UAW Celebrates Dr. King Holiday
by John Davis
On January 20, 2003, America will observe
the Dr. Martin Luther King, Jr. holiday. The holiday was passed into law
on November 02, 1983 with the first observation taking place on January
20, 1986. Since that time, the third Monday in January has been set aside
to remember Dr. King.
The United Auto Workers have long recognized the contributions
that Dr. King made to working class Americans. UAW President Walter
Reuther took to the streets marching many times with Dr. King. UAW members
across the country joined in the fight for civil rights, with Dr. King
at the helm.
Martin Luther King, Jr. was born January
15, 1929 in Atlanta, Georgia. The son of a minister and civil rights
activist, King found himself following a similar path as he grew into
a man. He completed his doctorate in systematic theology in 1955 from
Boston University. Rejecting offers of academic positions, King moved
to Montgomery, Alabama as Pastor of the Dexter Avenue Baptist Church.
In December of that year, he participated in the bus boycott of Montgomery
after Rosa Parks refused to obey the city's mandatory bus segregation
law. He was elected as President of the newly formed Montgomery Improvement
Association. As the bus boycott continued into 1956, Dr. King gained
national prominence for his speaking skills and courage.
In 1963, the civil rights movement staged the "March
of Washington" ending with Dr. King's memorable "I Have a
Dream" speech. At his side was UAW President Walter Reuther. Two
years later, Walter and May Reuther joined Dr. King in Selma, Alabama
for another march. Walter Reuther delivered a speech with Dr. King,
standing atop a cane-bottomed chair. He told the crowd there, "The
struggle will be carried on until every American can share in the blessings
of human dignity.

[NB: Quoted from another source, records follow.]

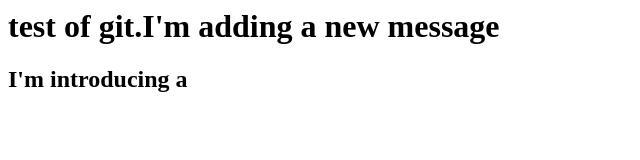
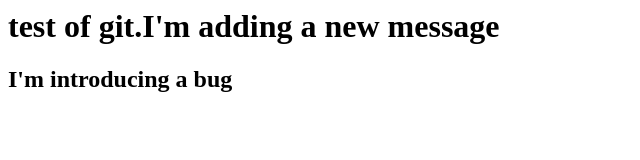
Before and after one commit to hervenesta/udemycourse, a plain HTML site: page index.html in a window 1280 px wide. Shown: the full height of the page, 0-640 px from the left. Drawn offline with Linux system fonts and the light colour scheme.

Commit message:
changes1

```diff
--- a/index.html
+++ b/index.html
@@ -1,6 +1,6 @@
 <html>
 <Body>
 <h1>test of git.I'm adding a new message</h1>
-<h2>I'm introducing a </h2>
+<h2>I'm introducing a bug </h2>
 </body>
 </html>
```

Let us take heart, our cause is just and human justice
Dr. King was a tireless promoter of equality, while
maintaining the idea of peaceful demonstration. He was awarded the Nobel
Peace Prize and named Time Magazine's Man of the Year in 1964. His peaceful
stance drew criticism from members of the Black Nationalists, particularly
from "Black Power" proponent Stokely Carmichael. Even in the
face of resistance and criticism, Dr. King continued his message of
non-violent demonstration. Just six blocks into his famous march from
Selma to Montgomery, state troopers attacked the group killing two ministers
- one black and one white. Seventeen others were hospitalized and over
70 were injured. This violence did not deter Dr. King, as his stance
of peaceful demonstration continued.
In 1965, President Lyndon Johnson signed the Civil Rights
Act into law. However, problems continued for the country. The 1960's
were a time of much unrest, and Dr. King became convinced that poverty
was the driving factor for this. Not only poverty of African-Americans,
but poverty of poor whites, Hispanics, and Asians. When his focus broadened
across the issues facing all racial groups, he once again found resistance
from members of his only coalition. They felt that Dr. King should keep
his focus on the issues facing African-Americans. He felt that all down-trodden
people should be helped and continued to push for the rights of all
working Americans. It was this cause that took him to Memphis, Tennessee.
On April 3, 1968, Dr. King marched with striking sanitation
workers in Memphis. In what would be his last speech, Dr. King urged
the strikers to press ahead. "I just want to do God's will and
he allowed me to go up to the mountain. I've looked over and I've seen
the promise land. I may not go there with you, but I want you to know
tonight that we as a people will get the promise land," King stated
to the crowd of striking workers from all races. The next day, he was
shot and killed leaving his hotel room.
In the last speech, Dr. King left a message for us all.
A message that we should seek out all those who are down-trodden and
lift down our hand to them and be willing to stand and be counted. Struggles
continue today. While much progress has been made, there is still much
to do. We in labor know this struggle and fight it everyday. We fight
it on the picket lines, we fight it at the bargaining table, we fight
it in the halls of Washington and we fight it on foreign soils where
people are persecuted and put to death for banding together. Dr. King
had a dream, and that dream lives today in each of us. For that dream
to be a reality, we each must be willing to step out and be counted
when the time comes to stand up for one another.
On January 20, local unions all around the country will
stop and remember Dr. King and the contributions he made to people of
all races. May we never forget the sacrifices that have been made to
insure the rights we enjoy today.